----- Data excerpts
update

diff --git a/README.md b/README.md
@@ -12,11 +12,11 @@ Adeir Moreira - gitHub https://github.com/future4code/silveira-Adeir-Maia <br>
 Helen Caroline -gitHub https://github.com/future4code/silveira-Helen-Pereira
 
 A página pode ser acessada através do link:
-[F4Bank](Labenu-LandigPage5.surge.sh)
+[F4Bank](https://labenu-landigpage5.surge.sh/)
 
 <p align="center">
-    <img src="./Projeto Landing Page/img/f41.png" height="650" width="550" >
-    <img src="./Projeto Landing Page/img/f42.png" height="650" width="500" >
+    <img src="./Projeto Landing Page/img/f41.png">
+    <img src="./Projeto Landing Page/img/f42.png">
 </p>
----------
Every entry needs to be retyped exactly.

update

diff --git a/README.md b/README.md
@@ -12,11 +12,11 @@ Adeir Moreira - gitHub https://github.com/future4code/silveira-Adeir-Maia <br>
 Helen Caroline -gitHub https://github.com/future4code/silveira-Helen-Pereira
 
 A página pode ser acessada através do link:
-[F4Bank](Labenu-LandigPage5.surge.sh)
+[F4Bank](https://labenu-landigpage5.surge.sh/)
 
 <p align="center">
-    <img src="./Projeto Landing Page/img/f41.png" height="650" width="550" >
-    <img src="./Projeto Landing Page/img/f42.png" height="650" width="500" >
+    <img src="./Projeto Landing Page/img/f41.png">
+    <img src="./Projeto Landing Page/img/f42.png">
 </p>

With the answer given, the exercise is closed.